Pen and brown ink. On laid paper with watermark cockerel with letters GLB. 202 x 119 mm.
PROVENANCE: Veronese collection, Bologna; private collection, Como.
R. Roli, Donato Creti. 46 disegni inediti, Bologna, 1973, no 4;
A. Czére, Disegni di artisti bolognesi nel Museo delle Belle Arti di Budapest, Bologna, 1989, p. 138;
M. B. Mena Marqués, Museo del Prado, Dibujos Italianos del Siglo XVIII y del Siglo XIX, Madrid 1990, p. 55.
M. Riccomini, Donato Creti, Le opere su carta, catalogo ragionato, Torino, 2012, no. 47.3

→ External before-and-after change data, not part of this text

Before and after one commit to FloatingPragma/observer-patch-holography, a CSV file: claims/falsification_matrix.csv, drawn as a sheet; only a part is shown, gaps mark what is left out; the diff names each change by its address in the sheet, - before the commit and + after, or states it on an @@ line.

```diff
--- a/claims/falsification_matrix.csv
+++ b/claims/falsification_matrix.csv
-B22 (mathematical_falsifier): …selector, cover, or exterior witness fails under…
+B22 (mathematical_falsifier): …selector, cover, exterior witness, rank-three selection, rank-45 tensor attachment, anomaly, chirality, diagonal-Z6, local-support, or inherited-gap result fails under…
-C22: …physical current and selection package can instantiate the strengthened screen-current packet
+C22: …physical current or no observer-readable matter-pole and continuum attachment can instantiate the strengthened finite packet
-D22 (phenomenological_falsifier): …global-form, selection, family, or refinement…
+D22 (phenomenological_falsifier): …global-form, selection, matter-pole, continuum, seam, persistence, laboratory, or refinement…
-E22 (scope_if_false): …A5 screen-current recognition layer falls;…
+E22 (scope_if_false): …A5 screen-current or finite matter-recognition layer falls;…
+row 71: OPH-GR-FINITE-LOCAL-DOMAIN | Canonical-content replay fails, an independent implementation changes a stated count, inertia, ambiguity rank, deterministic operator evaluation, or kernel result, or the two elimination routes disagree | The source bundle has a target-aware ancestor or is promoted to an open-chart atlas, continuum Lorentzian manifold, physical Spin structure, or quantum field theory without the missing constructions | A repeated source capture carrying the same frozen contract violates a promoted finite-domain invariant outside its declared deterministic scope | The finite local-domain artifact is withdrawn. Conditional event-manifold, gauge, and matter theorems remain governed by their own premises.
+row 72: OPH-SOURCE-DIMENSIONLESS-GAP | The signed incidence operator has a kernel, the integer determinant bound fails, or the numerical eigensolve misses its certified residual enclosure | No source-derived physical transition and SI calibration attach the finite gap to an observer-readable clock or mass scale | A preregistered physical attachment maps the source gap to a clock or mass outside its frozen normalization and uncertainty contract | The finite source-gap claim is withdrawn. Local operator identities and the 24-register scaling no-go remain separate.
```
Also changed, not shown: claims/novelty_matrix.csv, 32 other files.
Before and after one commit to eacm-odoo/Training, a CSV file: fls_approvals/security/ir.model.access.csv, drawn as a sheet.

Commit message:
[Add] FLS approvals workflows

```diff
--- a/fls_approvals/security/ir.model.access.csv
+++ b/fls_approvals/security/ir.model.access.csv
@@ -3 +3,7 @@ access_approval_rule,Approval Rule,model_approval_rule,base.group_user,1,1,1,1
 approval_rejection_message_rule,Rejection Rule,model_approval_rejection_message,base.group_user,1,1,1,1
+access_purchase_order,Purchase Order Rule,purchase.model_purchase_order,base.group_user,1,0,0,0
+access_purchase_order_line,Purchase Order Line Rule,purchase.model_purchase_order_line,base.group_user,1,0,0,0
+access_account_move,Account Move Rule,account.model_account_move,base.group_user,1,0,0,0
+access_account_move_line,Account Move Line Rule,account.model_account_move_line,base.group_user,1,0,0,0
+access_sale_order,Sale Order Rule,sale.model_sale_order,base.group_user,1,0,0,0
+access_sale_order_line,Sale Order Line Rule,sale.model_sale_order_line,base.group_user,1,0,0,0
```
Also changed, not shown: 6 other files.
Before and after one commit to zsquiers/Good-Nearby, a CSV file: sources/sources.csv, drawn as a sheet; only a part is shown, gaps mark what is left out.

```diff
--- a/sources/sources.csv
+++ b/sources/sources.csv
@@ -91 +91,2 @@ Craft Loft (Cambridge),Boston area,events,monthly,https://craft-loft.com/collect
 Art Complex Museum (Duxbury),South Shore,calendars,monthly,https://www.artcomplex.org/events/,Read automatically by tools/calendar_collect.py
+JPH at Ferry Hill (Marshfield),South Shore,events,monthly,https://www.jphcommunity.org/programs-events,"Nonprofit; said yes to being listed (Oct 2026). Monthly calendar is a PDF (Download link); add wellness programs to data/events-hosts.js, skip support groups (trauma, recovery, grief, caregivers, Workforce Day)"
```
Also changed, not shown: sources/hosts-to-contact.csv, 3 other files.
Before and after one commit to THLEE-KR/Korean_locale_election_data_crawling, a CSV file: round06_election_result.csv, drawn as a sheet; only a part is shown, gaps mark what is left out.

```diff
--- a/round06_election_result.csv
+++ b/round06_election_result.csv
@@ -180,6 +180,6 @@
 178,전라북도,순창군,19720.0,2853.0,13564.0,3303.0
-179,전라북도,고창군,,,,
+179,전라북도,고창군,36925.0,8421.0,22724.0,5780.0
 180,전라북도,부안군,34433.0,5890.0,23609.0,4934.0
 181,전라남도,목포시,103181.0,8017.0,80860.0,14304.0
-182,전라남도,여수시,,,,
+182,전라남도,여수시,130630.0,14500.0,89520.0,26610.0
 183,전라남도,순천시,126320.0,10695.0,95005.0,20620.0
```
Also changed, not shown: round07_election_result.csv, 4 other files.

Donato Creti entered Lorenzo Pasinelli's drawing academy in Bologna as a young boy, soon becaming the protégé of Count Alessandro Fava, whose palace was celebrated for its frescoes by the Carracci and Albani. Creti worked in Palazzo Fava for some time, drawing, painting and providing fresco decoration. In around 1700 he received a commission from the Counts of Novellara to decorate their family palace, and in 1708 he completed a large fresco (Alexander Cutting the Gordian Knot) in the Palazzo Pepoli Campogrande in Bologna. Apart from fresco decorations, the early part of his career was taken up with secular commissions for easel pictures. Throughout the 1730's and the 1740's, Creti Produced several important altarpieces for churches in Emilia-Romagna. In his biography of the artist, Giampietro Zanotti writes that Creti's drawings were highly regarded by his contemporaries; Marcantonio Franceschini, for one, praised the artist as grandissimo disegnatore.